What the task requires:
A faithful copy of the data, pictures omitted, is the required answer.

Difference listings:
=====
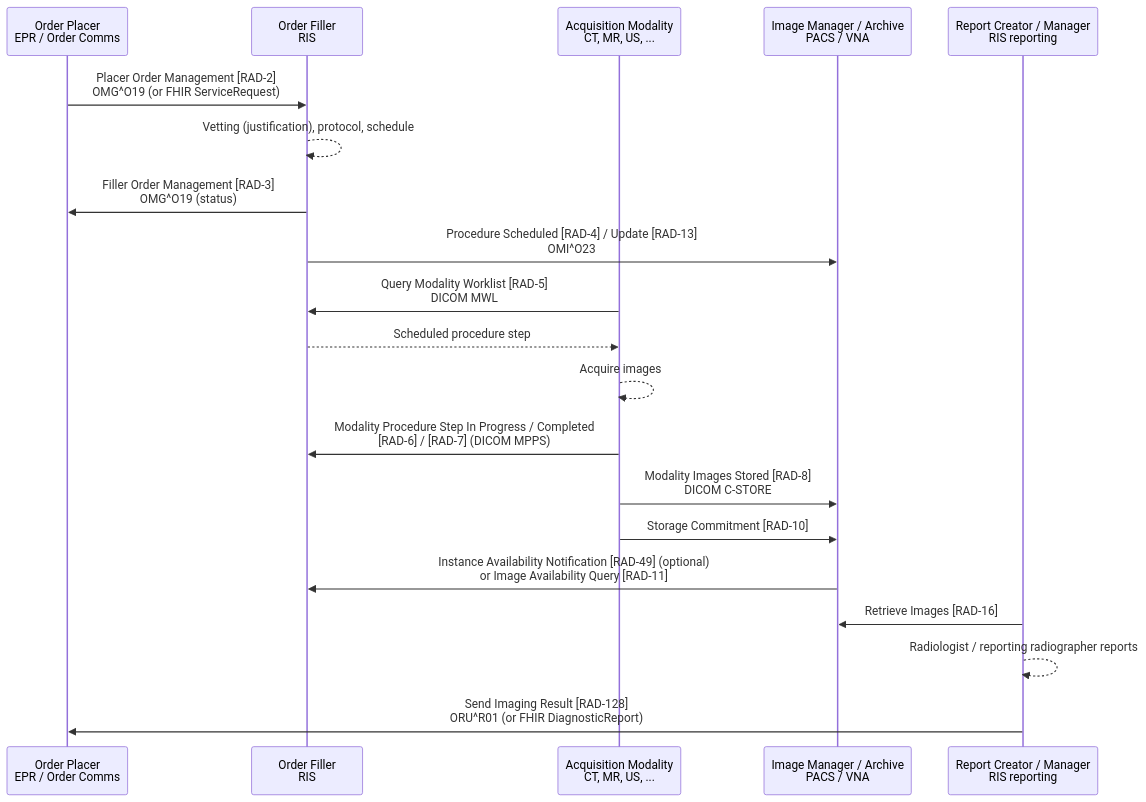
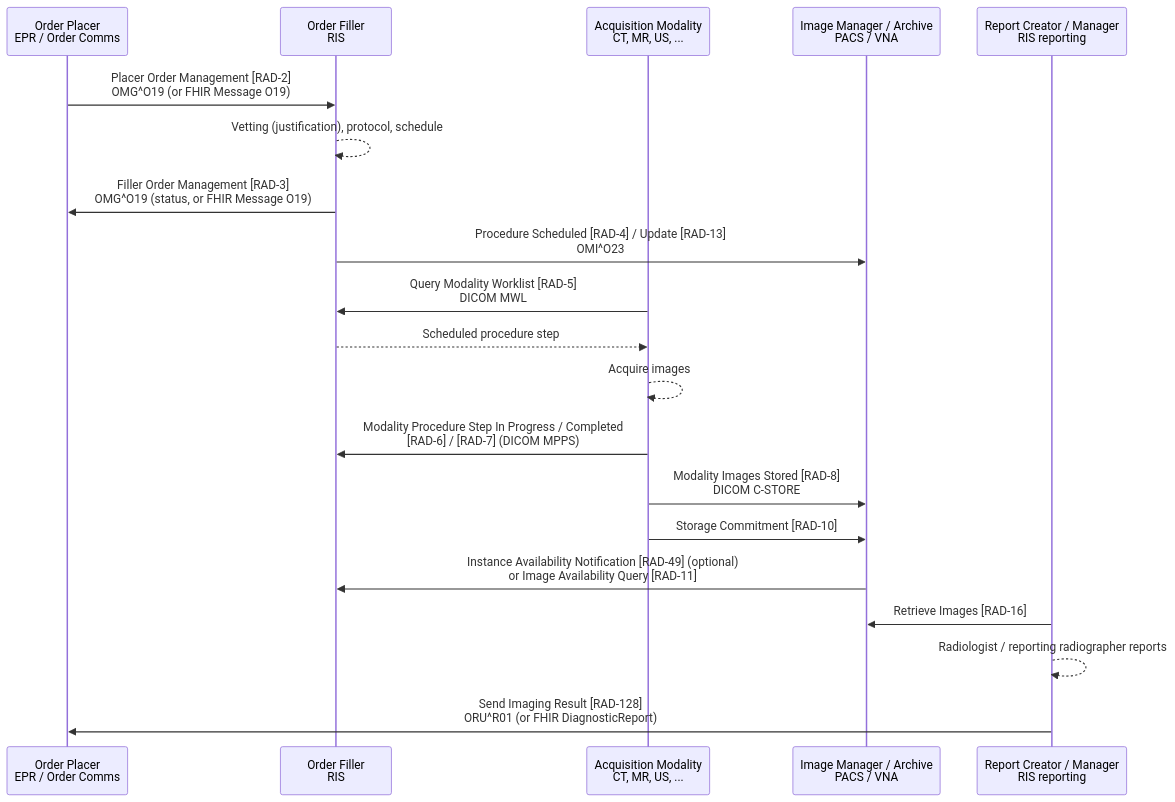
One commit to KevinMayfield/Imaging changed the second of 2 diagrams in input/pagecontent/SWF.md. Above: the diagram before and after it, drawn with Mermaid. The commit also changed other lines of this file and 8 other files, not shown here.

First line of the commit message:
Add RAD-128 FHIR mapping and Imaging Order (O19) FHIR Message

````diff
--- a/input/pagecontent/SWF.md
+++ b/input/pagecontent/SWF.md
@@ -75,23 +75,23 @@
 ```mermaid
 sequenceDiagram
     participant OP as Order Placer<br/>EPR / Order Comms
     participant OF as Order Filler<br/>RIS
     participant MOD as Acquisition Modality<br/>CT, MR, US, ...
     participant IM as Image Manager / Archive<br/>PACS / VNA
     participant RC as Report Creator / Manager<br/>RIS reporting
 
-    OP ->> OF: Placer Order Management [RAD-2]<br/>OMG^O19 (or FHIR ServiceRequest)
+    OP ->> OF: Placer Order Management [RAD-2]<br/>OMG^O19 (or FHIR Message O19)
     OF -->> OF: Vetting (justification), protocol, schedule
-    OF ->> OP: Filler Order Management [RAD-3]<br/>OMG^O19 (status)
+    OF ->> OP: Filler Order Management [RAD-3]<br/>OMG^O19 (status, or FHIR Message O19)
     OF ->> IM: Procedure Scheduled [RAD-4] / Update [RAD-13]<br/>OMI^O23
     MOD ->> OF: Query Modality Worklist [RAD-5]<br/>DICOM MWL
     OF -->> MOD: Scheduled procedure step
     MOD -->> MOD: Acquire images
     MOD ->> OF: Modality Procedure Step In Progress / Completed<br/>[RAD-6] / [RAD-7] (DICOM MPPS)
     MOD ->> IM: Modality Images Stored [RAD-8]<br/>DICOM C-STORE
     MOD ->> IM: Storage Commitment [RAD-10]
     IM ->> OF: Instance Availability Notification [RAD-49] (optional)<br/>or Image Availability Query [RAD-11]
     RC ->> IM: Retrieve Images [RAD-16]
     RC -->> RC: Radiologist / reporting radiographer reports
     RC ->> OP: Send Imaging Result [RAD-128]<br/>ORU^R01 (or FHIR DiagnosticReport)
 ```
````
=====
Solution for this problem:
One commit to KevinMayfield/Imaging changed the second of 2 diagrams in input/pagecontent/SWF.md. Above: the diagram before and after it, drawn with Mermaid. The commit also changed other lines of this file and 8 other files, not shown here.

First line of the commit message:
Add RAD-128 FHIR mapping and Imaging Order (O19) FHIR Message

````diff
--- a/input/pagecontent/SWF.md
+++ b/input/pagecontent/SWF.md
@@ -75,23 +75,23 @@
 ```mermaid
 sequenceDiagram
     participant OP as Order Placer<br/>EPR / Order Comms
     participant OF as Order Filler<br/>RIS
     participant MOD as Acquisition Modality<br/>CT, MR, US, ...
     participant IM as Image Manager / Archive<br/>PACS / VNA
     participant RC as Report Creator / Manager<br/>RIS reporting
 
-    OP ->> OF: Placer Order Management [RAD-2]<br/>OMG^O19 (or FHIR ServiceRequest)
+    OP ->> OF: Placer Order Management [RAD-2]<br/>OMG^O19 (or FHIR Message O19)
     OF -->> OF: Vetting (justification), protocol, schedule
-    OF ->> OP: Filler Order Management [RAD-3]<br/>OMG^O19 (status)
+    OF ->> OP: Filler Order Management [RAD-3]<br/>OMG^O19 (status, or FHIR Message O19)
     OF ->> IM: Procedure Scheduled [RAD-4] / Update [RAD-13]<br/>OMI^O23
     MOD ->> OF: Query Modality Worklist [RAD-5]<br/>DICOM MWL
     OF -->> MOD: Scheduled procedure step
     MOD -->> MOD: Acquire images
     MOD ->> OF: Modality Procedure Step In Progress / Completed<br/>[RAD-6] / [RAD-7] (DICOM MPPS)
     MOD ->> IM: Modality Images Stored [RAD-8]<br/>DICOM C-STORE
     MOD ->> IM: Storage Commitment [RAD-10]
     IM ->> OF: Instance Availability Notification [RAD-49] (optional)<br/>or Image Availability Query [RAD-11]
     RC ->> IM: Retrieve Images [RAD-16]
     RC -->> RC: Radiologist / reporting radiographer reports
     RC ->> OP: Send Imaging Result [RAD-128]<br/>ORU^R01 (or FHIR DiagnosticReport)
 ```
````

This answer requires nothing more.